The beauty and complexity of Cambodian silk weaving are revealed in this lavishly illustrated book that traces its techniques and origins. Unlike other cultures with an ancient weaving heritage, almost nothing survived the devastating war and the Pol Pot regime in the Seventies. To research this rich tradition, therefore, involved exploring private and public collections outside the country.
Gillian Green, a former biochemist from Australia, embarked on the task after a trip to Cambodia in 1993 when she became captivated by Khmer sampots (hip-wrappers), kramas (scarves) and pidans (temple hangings).
These are woven in radiant colours by the process of hol , the Khmer word for resist-dyeing or tie-dyeing silk weft threads into a predetermined pattern before they are woven, known as ikat in Southeast Asia. The technique involves wrapping strands of raw silk on to a frame then tying them with banana-leaf threads into patterns. The silk is then removed, dyed and remounted to be re-tied for other colours in the pattern. A base-coloured silk is strung lengthwise on to the loom and the dyed threads, the weft, are woven into the pattern created by the tie-dyeing.
Green shows how the recent revival of hol weaving harks back to what used to be a fundamental part of life, practised by women in both royal and rural circles, is linked to Buddhist and animist rites and coordinated with the annual cycle of rice growing. She associates the textiles with their weavers and wearers, and she starts with Cambodia's history to trace these traditions. Among the 300 sumptuous photographs are the carvings on the temples of Angkor, dating from the 9th-14th centuries. The sculptors delighted in meticulously recording the details of pleating, knotting, looping, wrapping and layering that went into costume construction, yet Green finds no evidence of the use of framelooms during the Khmer Empire and concludes that silk came from Siam, Java and India.
But by the 19th century, production was highly refined, as evidenced by extant textiles that show sophisticated silk-weft hol weaving that must have evolved prior to this, and Green quotes French sources from the colonial era claiming that every Cambodian dwelling had a loom. The supreme skill and "unassuming aplomb" with which textiles were woven invested the process with special significance. While silk has always represented luxury and prestige, magical qualities were ascribed to it, symbolic of purity and healing.
Textiles were for religious purposes, as well as decoration, as their imagery demonstrates, with temples and cosmological symbols juxtaposed with elephants, tigers and peacocks. Temple hangings were illustrated with Buddhist themes of the most complex composition.
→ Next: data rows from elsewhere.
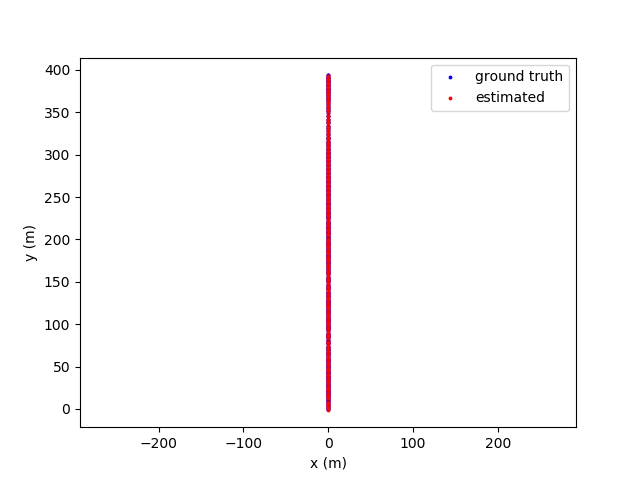
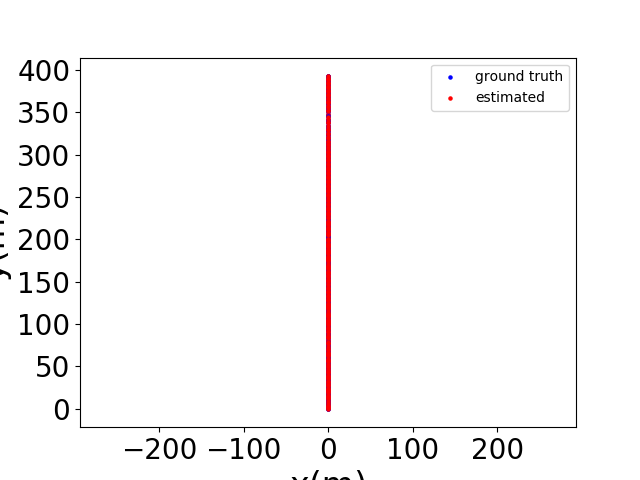
new updates

diff --git a/evaluate_multiple_sequences.py b/evaluate_multiple_sequences.py
@@ -1,0 +1,155 @@
+# This script contains code created for eval_kitti.py in SuperPoint-SLAM at https://github.com/KinglittleQ/SuperPoint_SLAM
+# and alterned for use in Twilight-SuperPoint-SLAM at https://github.com/TwilightSLAM/Twilight_SuperPoint_SLAM
+
+
+import numpy as np
+import matplotlib.pyplot as plt
+import sys, os
+
+def gen_data(ground_time, res_time, ground_data):
+	ground_time = ground_time
+	res_time = res_time
+	ground_data = ground_data
+
+	time_mark = 0
+	time = []
+
+	data_1 = []
+
+	for num in range(len(ground_data)):
+		data_1.append(np.concatenate(([ground_time[num]], ground_data[num])))
+
+	data_2 = []
+
+
+	for num in range(len(res_time)):
+		while not np.allclose(data_1[time_mark][0], res_time[num][0]):
+			time_mark+=1
+		data_2.append(data_1[time_mark])
+
+	return data_2
+
+
+def get_coo(data):
+	points = [[],[],[]]
+	for num in range(len(data)):
+		points[0].append(data[num][4])
+		points[1].append(data[num][8])
+		points[2].append(data[num][12])
+	return points
+
+
+def get_points(data):
+	points = [[],[],[]]
+	for num in range(len(data)):
+		points[0].append(data[num][1])
+		points[1].append(data[num][2])
+		points[2].append(data[num][3])
+	return points
+
+
+def align(model,data):
+    """Align two trajectories using the method of Horn (closed-form).
+    
+    Input:
+    model -- first trajectory (3xn)
+    data -- second trajectory (3xn)
+    
+    Output:
+    rot -- rotation matrix (3x3)
+    trans -- translation vector (3x1)
+    trans_error -- translational error per point (1xn)
+    
+    """
+    np.set_printoptions(precision=3,suppress=True)
+    model_mean=[[model.mean(1)[0]], [model.mean(1)[1]], [model.mean(1)[2]]]
+    data_mean=[[data.mean(1)[0]], [data.mean(1)[1]], [data.mean(1)[2]]]
+    model_zerocentered = model - model_mean
+    data_zerocentered = data - data_mean
+    
+    W = np.zeros( (3,3) )
+    for column in range(model.shape[1]):
+        W += np.outer(model_zerocentered[:,column],data_zerocentered[:,column])
+    U,d,Vh = np.linalg.linalg.svd(W.transpose())
+    S = np.matrix(np.identity( 3 ))
+    if(np.linalg.det(U) * np.linalg.det(Vh)<0):
+        S[2,2] = -1
+    rot = U*S*Vh
+
+    rotmodel = rot*model_zerocentered
+    dots = 0.0
+    norms = 0.0
+
+    for column in range(data_zerocentered.shape[1]):
+        dots += np.dot(data_zerocentered[:,column].transpose(),rotmodel[:,column])
+        normi = np.linalg.norm(model_zerocentered[:,column])
+        norms += normi*normi
+
+    s = float(dots/norms)    
+
+    # print ("scale: %f " % s) 
+    
+    trans = data_mean - s*rot * model_mean
+    
+    model_aligned = s*rot * model + trans
+    alignment_error = model_aligned - data
+    
+    trans_error = np.sqrt(np.sum(np.multiply(alignment_error,alignment_error),0)).A[0]
+        
+    return rot,trans,trans_error, s
+
+
+
+
+if __name__ == '__main__':
+
+	# evaluate KITTI seuqences
+	kitti_trajectories_path = os.getcwd() + "/evaluations/estimated_trajectories/KITTI/"
+	for path in os.listdir(kitti_trajectories_path): #Path to the KeyFrameTrajectory.txt file
+		
+		#Path to the times.txt in KITTI dataset
+		sequence = path.split("_")[0]
+		ground_time = np.loadtxt(os.getcwd() + '/datasets/KITTI/data_odometry_color/dataset/sequences/'+sequence+'/times.txt')
+		res_time = np.loadtxt(kitti_trajectories_path + path)
+	
+		#Path to the ground truth file
+		ground_data = np.loadtxt(os.getcwd() + '/datasets/KITTI/data_odometry_color/dataset/poses/'+sequence+'.txt')
+		data= gen_data(ground_time, res_time, ground_data)
+		ground_points = np.asarray(get_coo(data))
+		re_points = np.asarray(get_points(res_time))
+		rot,trans,trans_error,s = align(re_points, ground_points)
+		re_fpoints = s*rot*re_points+trans
+
+		# save plot of ground truth and estimated trajectories
+		name = path.split(".")[0]
+		plt.axis('equal')
+		ground_truth = plt.scatter(ground_points[0], ground_points[2], s=5, c='blue')
+		estimated = plt.scatter(list(re_fpoints[0]), list(re_fpoints[2]), s=5, c='red')
+		plt.legend([ground_truth,estimated],["ground truth","estimated"])
+		plt.xlabel('x(m)', fontsize=24)
+		plt.ylabel('y(m)', fontsize=24) 
+		plt.xticks(fontsize=20)
+		plt.yticks(fontsize=20)
+		plt.savefig(os.getcwd() + '/evaluations/plots/'+name+'.png')
+		
+		# save metrics txt file
+		times_file = open(os.getcwd() + '/evaluations/metrics/'+name+'.txt',"w+")
+		times_file.write("compared_pose_pairs %d pairs\r\n"%(len(trans_error)))
+		times_file.write("absolute_translational_error.rmse %f m\r\n"%np.sqrt(np.dot(trans_error,trans_error) / len(trans_error)))
+		times_file.write("absolute_translational_error.mean %f m\r\n"%np.mean(trans_error))
+		times_file.write("absolute_translational_error.median %f m\r\n"%np.median(trans_error))
+		times_file.write("absolute_translational_error.std %f m\r\n"%np.std(trans_error))
+		times_file.write("absolute_translational_error.min %f m\r\n"%np.min(trans_error))
+		times_file.write("absolute_translational_error.max %f m\r\n"%np.max(trans_error))
+
+		# print ("compared_pose_pairs %d pairs"%(len(trans_error)))
+		# print ("absolute_translational_error.rmse %f m"%np.sqrt(np.dot(trans_error,trans_error) / len(trans_error)))
+		# print ("absolute_translational_error.mean %f m"%np.mean(trans_error))
+		# print ("absolute_translational_error.median %f m"%np.median(trans_error))
+		# print ("absolute_translational_error.std %f m"%np.std(trans_error))
+		# print ("absolute_translational_error.min %f m"%np.min(trans_error))
+		# print ("absolute_translational_error.max %f m"%np.max(trans_error))
+		
+		#plt.show()
+
+

diff --git a/run_multiple_sequences.py b/run_multiple_sequences.py
@@ -35,7 +35,7 @@ sequences_P001 = ["abandonedfactory_sample_P001/P001"]
 kitti_sequences = []
 tartan_sequences = []
 
-kitti_sequences = sequences_04
+kitti_sequences = ["04_zero"]
 
 
 # set directory to Twighlight-SLAM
One recurring motif is ships, and Green's research into the enigmatic "ship cloths" is fascinating. Although very few of these esoteric textiles survive, she has uncovered numerous pieces in private collections, which show astonishingly detailed ships with masts, sails, cabins and anchors.
The oldest examples date to a century ago but there is little recorded information on their function and cultural context. Green surmises that they would have been ceremonial hangings and were portrayals of maritime traders' vessels visiting Cambodia. She suggests that, based on similarities to other Asian weaving, they symbolised the "hereafter", a spiritual journey or a vehicle for expelling harmful influences.
Verification is unlikely, she adds, as production of these "fantastical cloths" ceased long ago. The pidan are similarly shrouded in mystery. Why, she asks, was the complex and expensive medium of silk-weft hol employed for this purpose? Who commissioned them? Who wove them? Were they for special occasions? "Answers to these questions," she concludes, "may prove to be irretrievable."
What remains, however, is an array of spectacular textiles. This study of their quintessential character and cultural relevance is timely as these artistic skills, almost destroyed in the 20th century, are being revived.
This is, therefore, an invaluable record of a unique heritage and an inspiration for a new generation of silk weavers.
Denise Heywood worked in Cambodia as a journalist for three years and is a lecturer for the National Association of Decorative and Fine Arts Societies and the British Museum's Asian Art Course.
Traditional Textiles of Cambodia: Cultural Threads and Material Heritage
Author - Gillian Green
Publisher - River Books, Thailand, distributed by Thames and Hudson
Pages - 320
Price - £30.00
ISBN - 974 8225 39 9